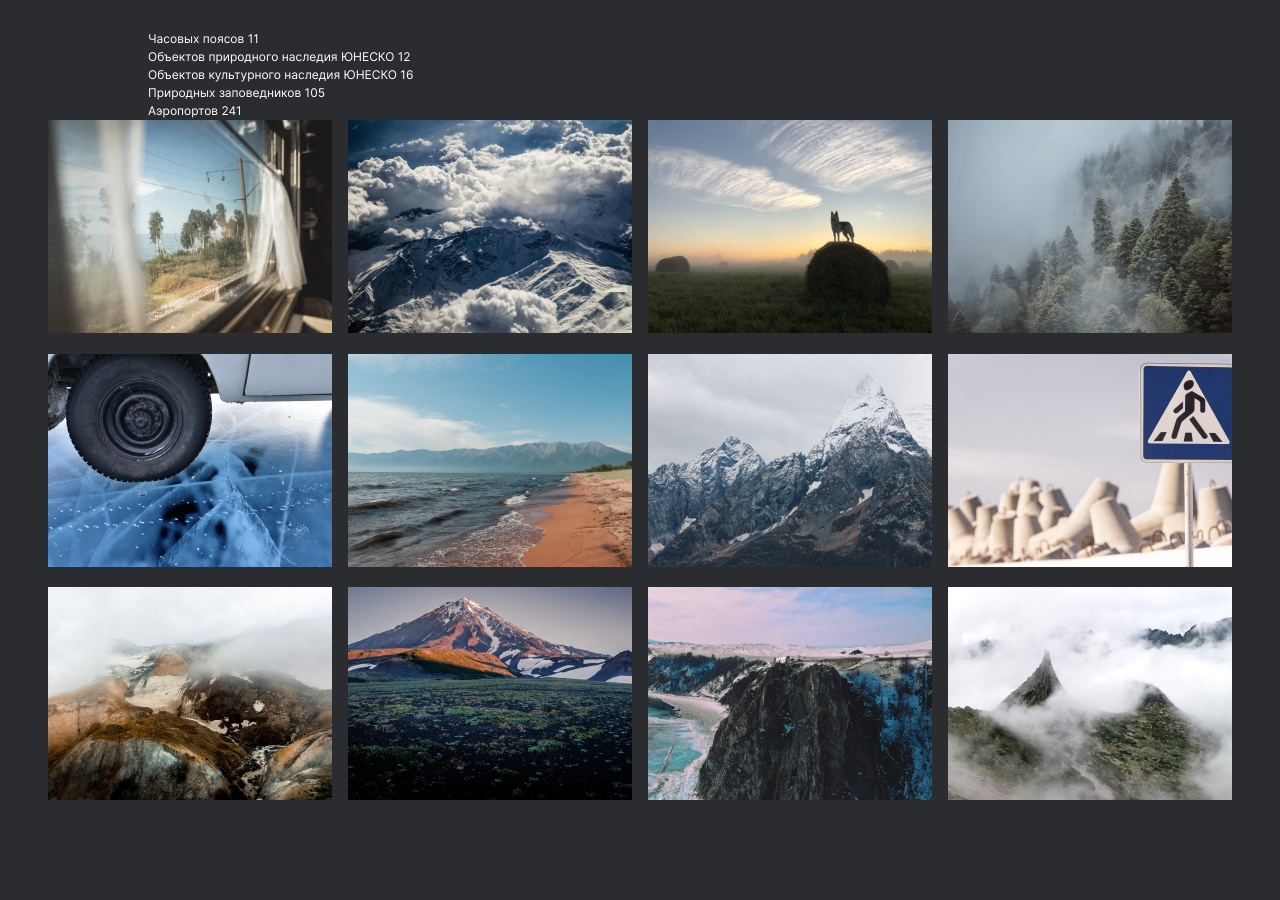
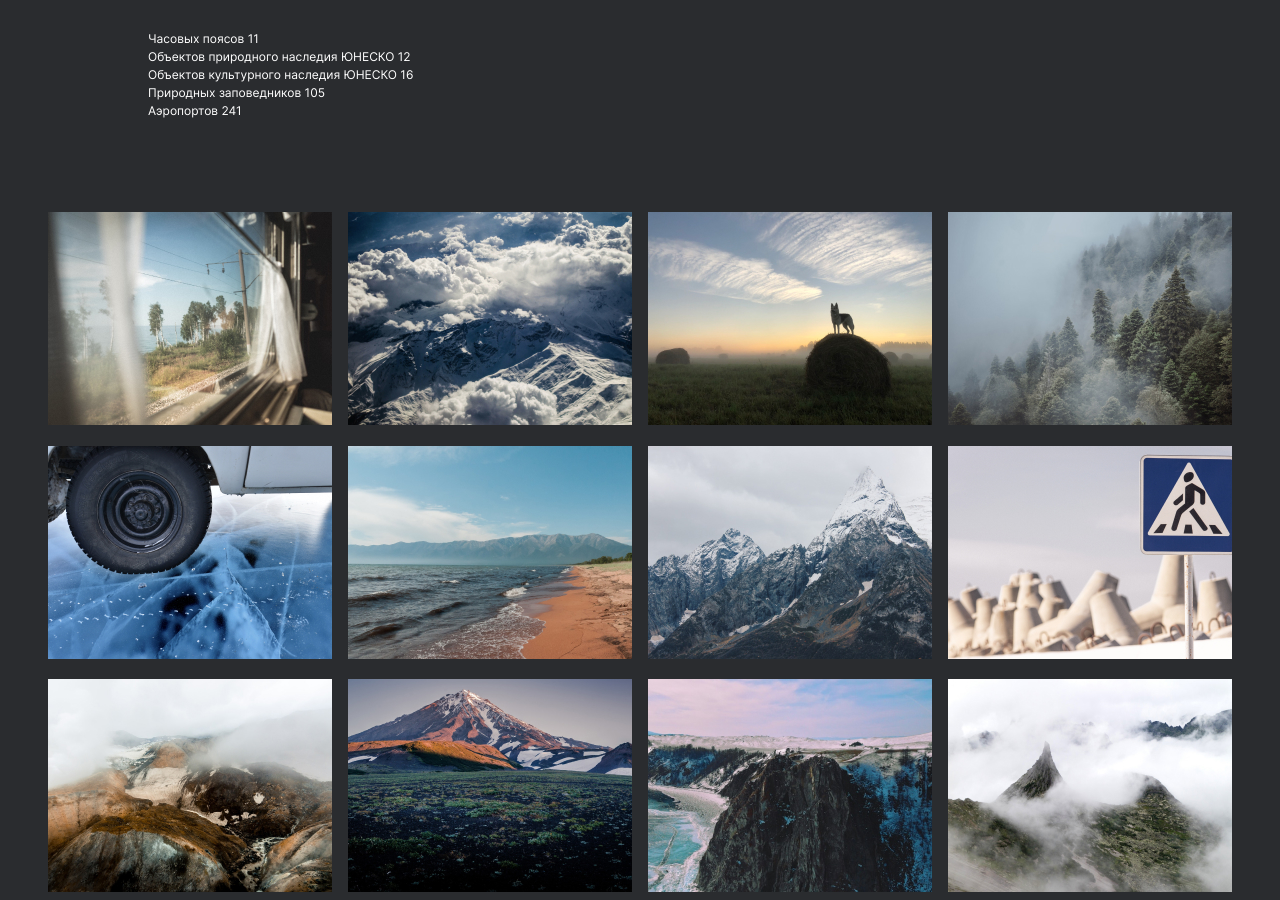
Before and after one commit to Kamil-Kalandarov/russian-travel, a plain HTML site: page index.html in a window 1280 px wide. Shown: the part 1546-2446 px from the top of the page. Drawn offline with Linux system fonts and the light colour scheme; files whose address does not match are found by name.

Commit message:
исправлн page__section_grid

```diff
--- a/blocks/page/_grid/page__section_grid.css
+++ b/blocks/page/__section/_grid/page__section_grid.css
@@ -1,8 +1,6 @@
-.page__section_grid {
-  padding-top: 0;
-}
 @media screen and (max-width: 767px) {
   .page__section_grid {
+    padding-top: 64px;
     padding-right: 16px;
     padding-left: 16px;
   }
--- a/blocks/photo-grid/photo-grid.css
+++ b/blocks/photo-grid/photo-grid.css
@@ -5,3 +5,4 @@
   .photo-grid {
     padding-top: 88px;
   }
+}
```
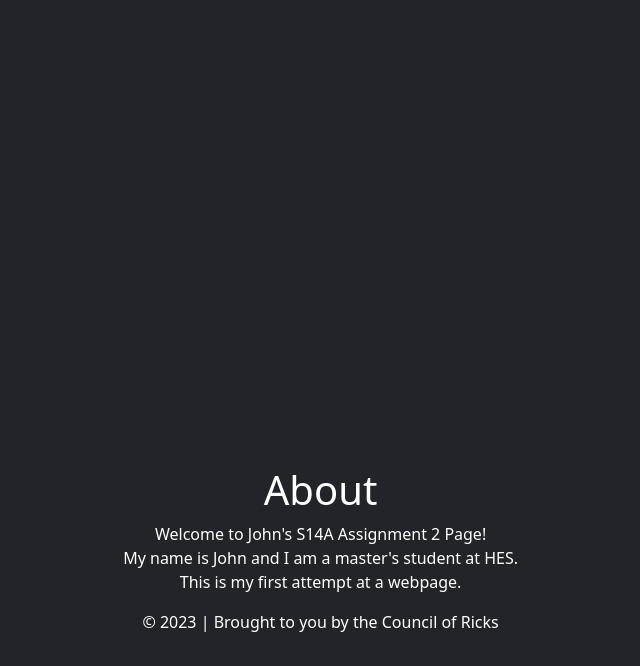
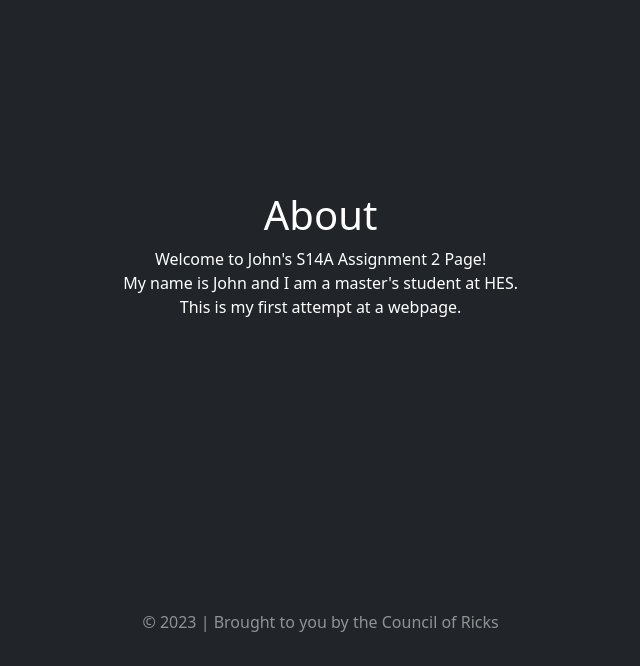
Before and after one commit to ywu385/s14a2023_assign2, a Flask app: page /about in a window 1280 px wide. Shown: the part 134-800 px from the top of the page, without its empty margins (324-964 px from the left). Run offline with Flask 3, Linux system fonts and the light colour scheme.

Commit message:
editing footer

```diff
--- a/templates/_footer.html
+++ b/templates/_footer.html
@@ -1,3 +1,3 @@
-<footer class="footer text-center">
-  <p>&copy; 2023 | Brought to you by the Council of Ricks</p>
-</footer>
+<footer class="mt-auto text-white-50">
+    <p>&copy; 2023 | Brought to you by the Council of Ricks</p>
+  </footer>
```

########

REQUIRED WORK:
Repeat each record exactly, with the pictures left out.

SOLUTION TO THE EXERCISE:
Before and after one commit to Kamil-Kalandarov/russian-travel, a plain HTML site: page index.html in a window 1280 px wide. Shown: the part 1546-2446 px from the top of the page. Drawn offline with Linux system fonts and the light colour scheme; files whose address does not match are found by name.

Commit message:
исправлн page__section_grid

```diff
--- a/blocks/page/_grid/page__section_grid.css
+++ b/blocks/page/__section/_grid/page__section_grid.css
@@ -1,8 +1,6 @@
-.page__section_grid {
-  padding-top: 0;
-}
 @media screen and (max-width: 767px) {
   .page__section_grid {
+    padding-top: 64px;
     padding-right: 16px;
     padding-left: 16px;
   }
--- a/blocks/photo-grid/photo-grid.css
+++ b/blocks/photo-grid/photo-grid.css
@@ -5,3 +5,4 @@
   .photo-grid {
     padding-top: 88px;
   }
+}
```
Before and after one commit to ywu385/s14a2023_assign2, a Flask app: page /about in a window 1280 px wide. Shown: the part 134-800 px from the top of the page, without its empty margins (324-964 px from the left). Run offline with Flask 3, Linux system fonts and the light colour scheme.

Commit message:
editing footer

```diff
--- a/templates/_footer.html
+++ b/templates/_footer.html
@@ -1,3 +1,3 @@
-<footer class="footer text-center">
-  <p>&copy; 2023 | Brought to you by the Council of Ricks</p>
-</footer>
+<footer class="mt-auto text-white-50">
+    <p>&copy; 2023 | Brought to you by the Council of Ricks</p>
+  </footer>
```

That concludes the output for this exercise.